• _Try it_
When you write out the listing, keep every character and omit the pictures.

• _Records shown_
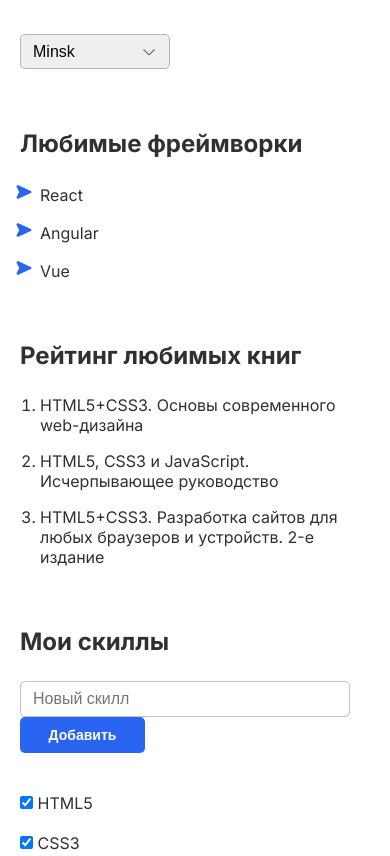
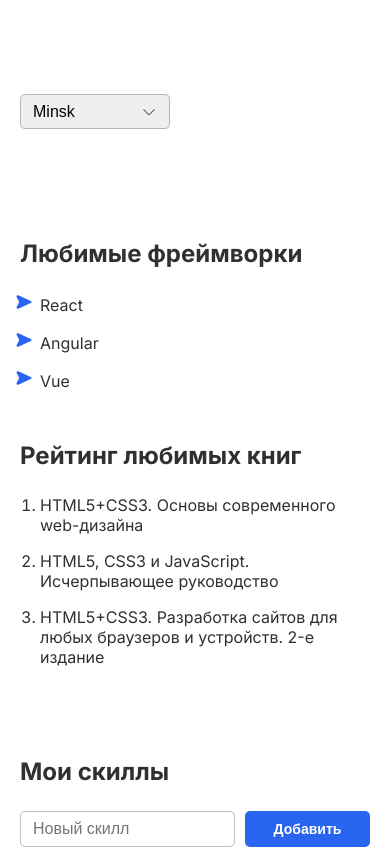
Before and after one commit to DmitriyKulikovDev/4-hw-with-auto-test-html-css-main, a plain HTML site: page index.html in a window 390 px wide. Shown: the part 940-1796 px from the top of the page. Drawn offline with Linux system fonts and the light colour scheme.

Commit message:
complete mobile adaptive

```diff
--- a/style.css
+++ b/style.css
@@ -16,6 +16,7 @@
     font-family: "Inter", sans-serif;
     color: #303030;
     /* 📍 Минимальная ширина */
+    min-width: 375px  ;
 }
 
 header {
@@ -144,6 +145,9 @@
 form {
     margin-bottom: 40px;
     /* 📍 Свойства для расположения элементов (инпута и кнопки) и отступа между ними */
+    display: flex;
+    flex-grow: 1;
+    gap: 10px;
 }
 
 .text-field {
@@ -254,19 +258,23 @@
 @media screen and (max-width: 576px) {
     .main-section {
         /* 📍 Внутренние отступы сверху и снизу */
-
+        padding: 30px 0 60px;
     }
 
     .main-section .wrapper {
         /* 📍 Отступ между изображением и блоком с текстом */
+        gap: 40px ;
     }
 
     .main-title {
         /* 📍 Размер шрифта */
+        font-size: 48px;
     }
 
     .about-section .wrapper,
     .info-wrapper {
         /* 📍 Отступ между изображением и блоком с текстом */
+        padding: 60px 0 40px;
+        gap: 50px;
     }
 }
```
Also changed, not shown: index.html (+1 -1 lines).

• _Task solution_
Before and after one commit to DmitriyKulikovDev/4-hw-with-auto-test-html-css-main, a plain HTML site: page index.html in a window 390 px wide. Shown: the part 940-1796 px from the top of the page. Drawn offline with Linux system fonts and the light colour scheme.

Commit message:
complete mobile adaptive

```diff
--- a/style.css
+++ b/style.css
@@ -16,6 +16,7 @@
     font-family: "Inter", sans-serif;
     color: #303030;
     /* 📍 Минимальная ширина */
+    min-width: 375px  ;
 }
 
 header {
@@ -144,6 +145,9 @@
 form {
     margin-bottom: 40px;
     /* 📍 Свойства для расположения элементов (инпута и кнопки) и отступа между ними */
+    display: flex;
+    flex-grow: 1;
+    gap: 10px;
 }
 
 .text-field {
@@ -254,19 +258,23 @@
 @media screen and (max-width: 576px) {
     .main-section {
         /* 📍 Внутренние отступы сверху и снизу */
-
+        padding: 30px 0 60px;
     }
 
     .main-section .wrapper {
         /* 📍 Отступ между изображением и блоком с текстом */
+        gap: 40px ;
     }
 
     .main-title {
         /* 📍 Размер шрифта */
+        font-size: 48px;
     }
 
     .about-section .wrapper,
     .info-wrapper {
         /* 📍 Отступ между изображением и блоком с текстом */
+        padding: 60px 0 40px;
+        gap: 50px;
     }
 }
```
Also changed, not shown: index.html (+1 -1 lines).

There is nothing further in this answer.